Fundraising in a recession

Everyone seems to be whining about how hard it is out there, instead of finding things that will work.

Ollie, an old pal and sometime reluctant fundraiser has just sold his Golf Shop business. Worked well for years as he's a bandit and could do a lot of business on the course but with the recession has sold up and moved on.

He's now importing "Borsalina" merchandise*, to sell to up market bag and luggage shops. "He must be bonkers or on class A drugs" I hear you say, moving into luxery goods in a recession???

Well actually top branded goods are still selling. Not perhaps in the volumes of two years ago, but there are still loads of WAGS out there needing their new £500 accessorised bags, boots or whatever. It's the £50 bags that have stopped selling.

Fundraisers have some really interesting opportunities to position their products and activities very carefully. Retailers and consumer product companies knowm that when volumes are down you go for higher margin items. Why would that be any different for charities? Let's get innovating and doing some deals with the companies still making money.

* Rather neat little gismos that keep your expensive bag or laptop off the floor (and away from beer spillages or thieves) and hooked under the table where you're sitting. They, of course, match your branded bag!

Friday, 15 May 2009

Am I alone?

Am I alone in thinking that the Institute is missing a trick (again). It's one thing to ask for poor examples of direct marketing materials (and I see a few). But surely as the arbiteurs of excellence in fundraising they could be naming and shaming poor practice all round?

I'm not talking about stuff that might lead to complaints we've already got the FSRB - hurrah!

No I'm talking about the cringe making telephone campaigns, crap ads and even worse brochures that have no case for support and even less reason to give. What about a site for a wall of shame? MPs need not be alone.

Wednesday, 13 May 2009

Fat Cat (or perhaps Pig) Bankers

Just had a supposedly targeted flyer through from MBNA offering me (with a half decent credit rating) 19.9% APR on a supposed new deal!!!!!

Hello, is anyone in? The bank rate is 0.5% which means any bank with a half decent credit rating (OK I agree there aren't so many of them now) can borrow Bank of England money rather cheaply. How much mark up do they need? That sort of increase is nothing short of a loan shark.

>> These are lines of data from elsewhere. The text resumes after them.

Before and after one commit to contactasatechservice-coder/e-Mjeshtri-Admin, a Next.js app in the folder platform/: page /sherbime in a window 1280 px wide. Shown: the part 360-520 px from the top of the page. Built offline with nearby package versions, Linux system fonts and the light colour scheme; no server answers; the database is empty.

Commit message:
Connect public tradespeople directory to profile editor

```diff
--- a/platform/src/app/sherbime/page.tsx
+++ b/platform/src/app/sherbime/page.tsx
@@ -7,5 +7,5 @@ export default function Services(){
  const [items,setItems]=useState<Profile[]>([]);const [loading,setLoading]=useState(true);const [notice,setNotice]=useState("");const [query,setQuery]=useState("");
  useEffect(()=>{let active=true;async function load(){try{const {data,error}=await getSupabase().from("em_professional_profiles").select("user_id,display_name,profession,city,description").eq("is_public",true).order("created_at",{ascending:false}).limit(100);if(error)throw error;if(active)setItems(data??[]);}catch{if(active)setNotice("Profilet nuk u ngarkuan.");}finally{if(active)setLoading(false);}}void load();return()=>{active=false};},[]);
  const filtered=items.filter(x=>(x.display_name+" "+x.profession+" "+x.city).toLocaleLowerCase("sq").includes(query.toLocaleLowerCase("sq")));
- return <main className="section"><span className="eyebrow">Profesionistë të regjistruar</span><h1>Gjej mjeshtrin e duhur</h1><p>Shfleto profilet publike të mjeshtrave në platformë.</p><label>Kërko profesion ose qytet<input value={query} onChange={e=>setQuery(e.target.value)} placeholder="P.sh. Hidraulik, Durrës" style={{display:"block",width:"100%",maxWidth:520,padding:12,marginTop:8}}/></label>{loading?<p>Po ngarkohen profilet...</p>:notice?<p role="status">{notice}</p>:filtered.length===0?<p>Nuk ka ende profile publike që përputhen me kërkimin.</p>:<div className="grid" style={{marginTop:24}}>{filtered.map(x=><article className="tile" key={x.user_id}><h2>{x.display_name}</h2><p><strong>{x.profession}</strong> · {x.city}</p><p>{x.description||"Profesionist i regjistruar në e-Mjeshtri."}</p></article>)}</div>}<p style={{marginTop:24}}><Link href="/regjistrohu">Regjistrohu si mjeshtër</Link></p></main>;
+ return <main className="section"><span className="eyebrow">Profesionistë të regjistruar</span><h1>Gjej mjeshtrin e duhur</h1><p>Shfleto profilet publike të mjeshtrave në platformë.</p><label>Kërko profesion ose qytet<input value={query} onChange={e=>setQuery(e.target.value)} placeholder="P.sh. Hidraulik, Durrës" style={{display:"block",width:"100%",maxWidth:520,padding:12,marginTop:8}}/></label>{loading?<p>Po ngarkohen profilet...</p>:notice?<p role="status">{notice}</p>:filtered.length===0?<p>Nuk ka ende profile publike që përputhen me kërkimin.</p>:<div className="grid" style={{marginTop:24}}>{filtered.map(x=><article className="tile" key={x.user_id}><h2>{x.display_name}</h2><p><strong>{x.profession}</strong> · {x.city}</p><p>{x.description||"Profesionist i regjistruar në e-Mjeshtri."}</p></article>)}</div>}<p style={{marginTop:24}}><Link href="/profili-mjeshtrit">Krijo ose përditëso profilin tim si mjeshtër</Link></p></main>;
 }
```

Charity affinity cards have, it seems, been out of favour for some time, though some are still making useful money through existing users. So what about "A new deal?"
A nice ethical bank like the Co-op getting together with a syndicate of nice helpful empowering charities working in the community and launching a new card which promises an ethical approach. That is, if you can afford the repayments and are not deep in debt, you get a single digit interest rate on loan or outstanding balances. Still a hell of a profit for the bank and the charity(s).

New opportunities to trade and help the economy.

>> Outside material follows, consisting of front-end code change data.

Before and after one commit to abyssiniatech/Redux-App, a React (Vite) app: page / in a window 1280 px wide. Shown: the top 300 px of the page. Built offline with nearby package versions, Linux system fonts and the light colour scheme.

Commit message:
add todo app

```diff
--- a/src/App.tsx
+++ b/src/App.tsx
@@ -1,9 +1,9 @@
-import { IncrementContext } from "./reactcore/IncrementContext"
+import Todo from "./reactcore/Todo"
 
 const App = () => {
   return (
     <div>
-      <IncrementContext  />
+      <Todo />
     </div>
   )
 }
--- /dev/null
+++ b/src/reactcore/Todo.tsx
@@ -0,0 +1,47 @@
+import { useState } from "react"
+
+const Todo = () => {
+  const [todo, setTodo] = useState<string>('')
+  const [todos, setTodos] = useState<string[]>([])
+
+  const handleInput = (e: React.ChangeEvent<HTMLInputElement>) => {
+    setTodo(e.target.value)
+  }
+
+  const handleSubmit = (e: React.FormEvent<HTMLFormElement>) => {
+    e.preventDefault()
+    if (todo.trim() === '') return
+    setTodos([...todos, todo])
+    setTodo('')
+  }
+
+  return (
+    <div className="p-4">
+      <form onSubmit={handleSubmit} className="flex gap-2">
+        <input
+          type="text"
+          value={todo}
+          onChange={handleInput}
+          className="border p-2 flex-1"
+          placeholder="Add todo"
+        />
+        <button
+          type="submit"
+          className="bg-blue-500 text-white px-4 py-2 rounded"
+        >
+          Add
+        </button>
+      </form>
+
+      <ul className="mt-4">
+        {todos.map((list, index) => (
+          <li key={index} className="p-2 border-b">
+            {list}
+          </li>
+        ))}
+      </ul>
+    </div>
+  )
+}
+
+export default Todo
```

Friday, 8 May 2009

Managing Expectations

Talking with some of the fundraising students on the part time MSc course at London South Bank University yesterday about fundraising management. We agreed that sometimes it's the expectations that are the hardest thing of all to manage. From trustees who ask "How long will it take to raise your salary" to the supporters who ask, "What, you get paid?"

Great expectatations can be a heavy burden (think of Linus in Charlie Brown who says "There's no heavier burden than great potential). And so, one of the most important lessons fundraisers can learn (and give their teams license to say)is the ability to say NO! It can of course be moderated.....No, not unless we invest more, or stop doing something else - but essentially managing unrealistic expectations.

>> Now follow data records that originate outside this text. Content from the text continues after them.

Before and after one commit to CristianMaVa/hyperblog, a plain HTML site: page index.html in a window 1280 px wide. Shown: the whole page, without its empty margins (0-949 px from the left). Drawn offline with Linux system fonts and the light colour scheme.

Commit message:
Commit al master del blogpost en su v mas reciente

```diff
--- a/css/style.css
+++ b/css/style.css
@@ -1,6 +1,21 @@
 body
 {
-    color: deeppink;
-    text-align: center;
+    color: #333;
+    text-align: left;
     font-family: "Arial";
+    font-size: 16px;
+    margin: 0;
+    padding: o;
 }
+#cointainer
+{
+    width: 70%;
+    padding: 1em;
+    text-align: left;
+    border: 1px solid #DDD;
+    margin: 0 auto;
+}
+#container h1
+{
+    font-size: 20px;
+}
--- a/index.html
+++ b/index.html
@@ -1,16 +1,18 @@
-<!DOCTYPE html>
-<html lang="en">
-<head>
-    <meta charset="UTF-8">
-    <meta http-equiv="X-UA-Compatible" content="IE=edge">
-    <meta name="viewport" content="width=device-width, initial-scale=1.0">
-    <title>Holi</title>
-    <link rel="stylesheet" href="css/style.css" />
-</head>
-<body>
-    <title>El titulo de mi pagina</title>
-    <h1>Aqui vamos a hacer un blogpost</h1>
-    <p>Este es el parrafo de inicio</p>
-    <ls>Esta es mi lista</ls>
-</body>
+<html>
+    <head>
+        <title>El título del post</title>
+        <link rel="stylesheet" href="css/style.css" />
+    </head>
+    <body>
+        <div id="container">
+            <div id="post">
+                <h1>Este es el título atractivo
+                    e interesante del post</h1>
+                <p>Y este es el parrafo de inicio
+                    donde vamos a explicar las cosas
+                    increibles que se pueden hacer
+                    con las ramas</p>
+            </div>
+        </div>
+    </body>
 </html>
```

It doesn't come easy to those used to being optimists and whose glass is always half full. Never the less it's a powerful tool used sparingly.

Friday, 1 May 2009

I don't believe it!

Talking with Sue Hind Woodwood yesterday who admits to being a GOF and we couldn't help but bemoan the fact that all the evidence suggests those organisations who survive recessions and prosper most afterwards are those that do not cut investment in people. That is whilst you might, because of reduced cashflow be forced to make savings, you don't through away the loyalty you've built up amongst staff, volunteers and supporters, by ignoring the need to continue developing staff, relationships and reputation. And anyway what are reserves for if not a rainy day? I've news for those refusing to dip into reserves. It's pissing with rain outside!

Even Victor Meldrew would get that one.

Got a pal Peter Bishton cycling back from Greece to Worcester (he cycled out in 2007). Check out www.returnfromlesbos.blogspot.com Nothing earth shattering about the technology but last time he raised £2000 for his chosen charity and this time, I suspect, will be more. Just another volunteer eventer? Well I bet his chosen charity (ActionAid) hadn't cut back on their communications to him!